═══ Data shown

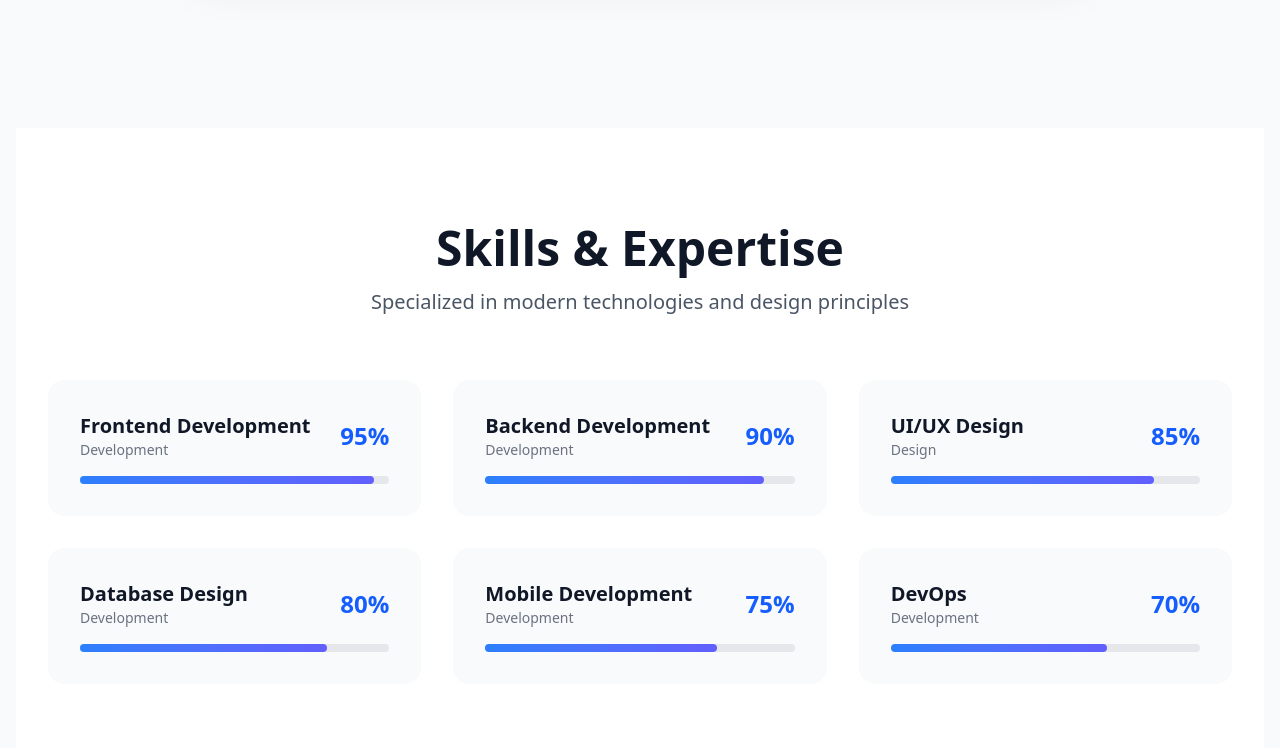
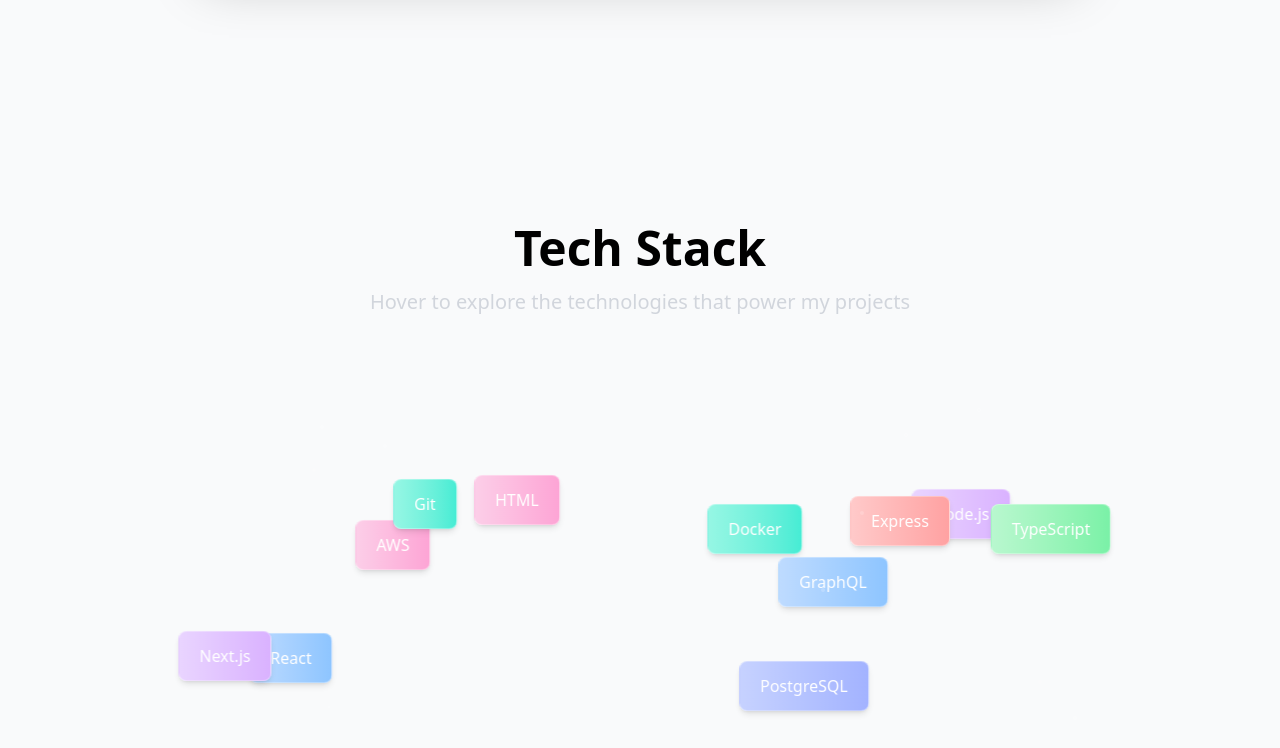
Before and after one commit to renolddickson/web-portfolio, a React (Vite) app: page / in a window 1280 px wide. Shown: the part 1360-2108 px from the top of the page. Built offline with nearby package versions, Linux system fonts and the light colour scheme.

Commit message:
smooth animations

```diff
--- a/src/components/AboutUs.tsx
+++ b/src/components/AboutUs.tsx
@@ -2,7 +2,9 @@
 
 const AboutUs = () => {
   return (
+    <div className="p-10 min-h-screen flex items-center justify-center font-mono">
     <MacTerminal />
+    </div>
   )
 }
 
--- a/src/components/MacTerminal.tsx
+++ b/src/components/MacTerminal.tsx
@@ -53,10 +53,9 @@
         hour12: false      // 24‑hour format
     });
     return (
-        <div className="p-10 min-h-screen flex items-center justify-center font-mono">
-            <div className="bg-white rounded-lg w-full max-w-4xl min-h-112 mx-auto shadow-2xl overflow-hidden">
+            <div className="relative bg-white rounded-lg w-full max-w-4xl mx-auto shadow-2xl overflow-hidden">
                 {/* Header */}
-                <div className="flex items-center justify-between h-8 border-b border-gray-300 px-6 bg-gray-200">
+                <div className="flex items-center justify-between h-8 border-b border-gray-300 px-6 bg-gray-200 sticky top-0">
                     {/* Window Controls */}
                     <div className="flex items-center space-x-3">
                         <div className="w-3.5 h-3.5 rounded-full bg-red-500 border border-red-600"></div>
@@ -68,7 +67,7 @@
                     </div>
                     <div className="w-14"></div>
                 </div>
-                <div className="p-8 text-sm text-gray-800 bg-white">
+                <div className="p-8 text-sm text-gray-800 bg-white h-112 overflow-auto">
                     <div className="mb-2">
                         <span>Last login: {formatter.format(date)} on ttys003</span>
                     </div>
@@ -92,7 +91,6 @@
                     </div>
                 </div>
             </div>
-        </div>
     );
 };
 
--- a/src/components/Skills.tsx
+++ b/src/components/Skills.tsx
@@ -1,53 +1,154 @@
-const Skills = () =>{
-   const skills = [
-        { name: 'Frontend Development', progress: 95, category: 'Development' },
-        { name: 'Backend Development', progress: 90, category: 'Development' },
-        { name: 'UI/UX Design', progress: 85, category: 'Design' },
-        { name: 'Database Design', progress: 80, category: 'Development' },
-        { name: 'Mobile Development', progress: 75, category: 'Development' },
-        { name: 'DevOps', progress: 70, category: 'Development' }
+import React, { useEffect, useRef } from 'react';
+import gsap from 'gsap';
+
+type Position = { x: number; y: number };
+
+const TechStack: React.FC = () => {
+  const containerRef = useRef<HTMLDivElement>(null);
+  const cardsRef = useRef<(HTMLDivElement | null)[]>([]);
+  const motionStrengths = useRef<number[]>(
+    Array.from({ length: 18 }, () => Math.random() * 0.4 + 0.1) // between 0.1 and 0.5
+  ).current;
+
+  const skills: string[] = [
+    'React', 'Node.js', 'TypeScript', 'Python', 'MongoDB', 'PostgreSQL',
+    'AWS', 'Docker', 'GraphQL', 'Next.js', 'Vue.js', 'Express',
+    'JavaScript', 'CSS', 'HTML', 'Git', 'Redis', 'Kubernetes'
   ];
+
+  const cardPositions = useRef<Position[]>(
+    skills.map(() => ({
+      x: Math.random() * 80 + 10,
+      y: Math.random() * 70 + 15,
+    }))
+  ).current;
+
+  useEffect(() => {
+    const container = containerRef.current;
+    if (!container) return;
+
+    const handleMouseMove = (e: MouseEvent) => {
+      const rect = container.getBoundingClientRect();
+      const normX = ((e.clientX - rect.left) / rect.width - 0.5) * 2; // -1 to 1
+      const normY = ((e.clientY - rect.top) / rect.height - 0.5) * 2;
+
+      cardsRef.current.forEach((card, index) => {
+        if (!card) return;
+
+        const strength = motionStrengths[index];
+        const offsetX = -normX * 50 * strength;
+        const offsetY = -normY * 50 * strength;
+
+        gsap.to(card, {
+          x: offsetX,
+          y: offsetY,
+          duration: 0.5,
+          ease: 'power3.out',
+        });
+      });
+    };
+
+    const handleMouseLeave = () => {
+      cardsRef.current.forEach((card) => {
+        if (!card) return;
+        gsap.to(card, {
+          x: 0,
+          y: 0,
+          duration: 0.6,
+          ease: 'power3.out',
+        });
+      });
+    };
+
+    container.addEventListener('mousemove', handleMouseMove);
+    container.addEventListener('mouseleave', handleMouseLeave);
+
+    return () => {
+      container.removeEventListener('mousemove', handleMouseMove);
+      container.removeEventListener('mouseleave', handleMouseLeave);
+    };
+  }, []);
+
+  const getRandomColor = (index: number): string => {
+    const colors = [
+      'from-blue-200 to-blue-300',
+      'from-purple-200 to-purple-300',
+      'from-green-200 to-green-300',
+      'from-red-200 to-red-300',
+      'from-yellow-200 to-yellow-300',
+      'from-indigo-200 to-indigo-300',
+      'from-pink-200 to-pink-300',
+      'from-teal-200 to-teal-300',
+    ];
+    return colors[index % colors.length];
+  };
+
   return (
-        <section id="skills" className="py-16 sm:py-24 bg-white">
+    <section className="py-16 sm:py-24 min-h-screen overflow-hidden">
       <div className="max-w-7xl mx-auto px-4 sm:px-6 lg:px-8">
         <div className="text-center mb-12 sm:mb-16">
-              <h2 className="text-3xl sm:text-4xl lg:text-5xl font-bold text-gray-900 mb-4">Skills & Expertise</h2>
-              <p className="text-lg sm:text-xl text-gray-600 max-w-2xl mx-auto">
-                Specialized in modern technologies and design principles
+          <h2 className="text-3xl sm:text-4xl lg:text-5xl font-bold text-black mb-4">
+            Tech Stack
+          </h2>
+          <p className="text-lg sm:text-xl text-gray-300 max-w-2xl mx-auto">
+            Hover to explore the technologies that power my projects
           </p>
         </div>
-            <div className="grid grid-cols-1 sm:grid-cols-2 xl:grid-cols-3 gap-6 lg:gap-8">
+
+        <div
+          ref={containerRef}
+          className="relative h-96 sm:h-[500px] lg:h-[600px] w-full"
+          style={{ perspective: '1000px' }}
+        >
           {skills.map((skill, index) => (
             <div
-                  key={skill.name}
-                  className={`group p-6 lg:p-8 bg-gray-50 rounded-2xl hover:bg-white hover:shadow-lg transition-all duration-500 ${
-                   true
-                      ? 'translate-y-0 opacity-100'
-                      : 'translate-y-8 opacity-0'
-                  }`}
-                  style={{ transitionDelay: `${index * 100}ms` }}
+              key={skill}
+              ref={(el) => (cardsRef.current[index] = el)}
+              className="absolute transition-transform duration-300 ease-out will-change-transform"
+              style={{
+                left: `${cardPositions[index].x}%`,
+                top: `${cardPositions[index].y}%`,
+                transform: 'translate(-50%, -50%)',
+              }}
             >
-                  <div className="flex justify-between items-center mb-4">
-                    <div>
-                      <h3 className="text-lg lg:text-xl font-semibold text-gray-900">{skill.name}</h3>
-                      <p className="text-sm text-gray-500">{skill.category}</p>
-                    </div>
-                    <span className="text-xl lg:text-2xl font-bold text-blue-600">{skill.progress}%</span>
-                  </div>
-                  <div className="w-full bg-gray-200 rounded-full h-2">
-                    <div
-                      className="bg-gradient-to-r from-blue-500 to-indigo-500 h-2 rounded-full transition-all duration-1000 ease-out"
-                      style={{
-                        width: true ? `${skill.progress}%` : '0%',
-                        transitionDelay: `${index * 100 + 300}ms`
-                      }}
-                    ></div>
+              <div className={`
+                px-4 py-2 sm:px-5 sm:py-3
+                bg-gradient-to-r ${getRandomColor(index)}
+                text-white text-sm sm:text-base font-medium
+                rounded-lg shadow-md border border-white/30
+                hover:shadow-2xl transition-all duration-200
+                whitespace-nowrap select-none
+              `}>
+                {skill}
               </div>
             </div>
           ))}
+
+          {/* Ambient particles */}
+          <div className="absolute inset-0 pointer-events-none">
+            {[...Array(20)].map((_, i) => (
+              <div
+                key={i}
+                className="absolute w-1 h-1 bg-white/20 rounded-full animate-pulse"
+                style={{
+                  left: `${Math.random() * 100}%`,
+                  top: `${Math.random() * 100}%`,
+                  animationDelay: `${Math.random() * 2}s`,
+                  animationDuration: `${2 + Math.random() * 3}s`,
+                }}
+              />
+            ))}
+          </div>
+        </div>
+
+        <div className="text-center mt-8">
+          <p className="text-sm text-gray-400">
+            Move your cursor around to interact with the tech stack
+          </p>
         </div>
       </div>
     </section>
   );
-}
-export default Skills;
+};
+
+export default TechStack;
```
Lines whose indentation alone changed are shown as unchanged.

══════

- [What you are asked to do]:
Tally up how many lines in the preceding listing contain the word "overflow". Give nothing but the number.

- [Reply to the exercise]:
4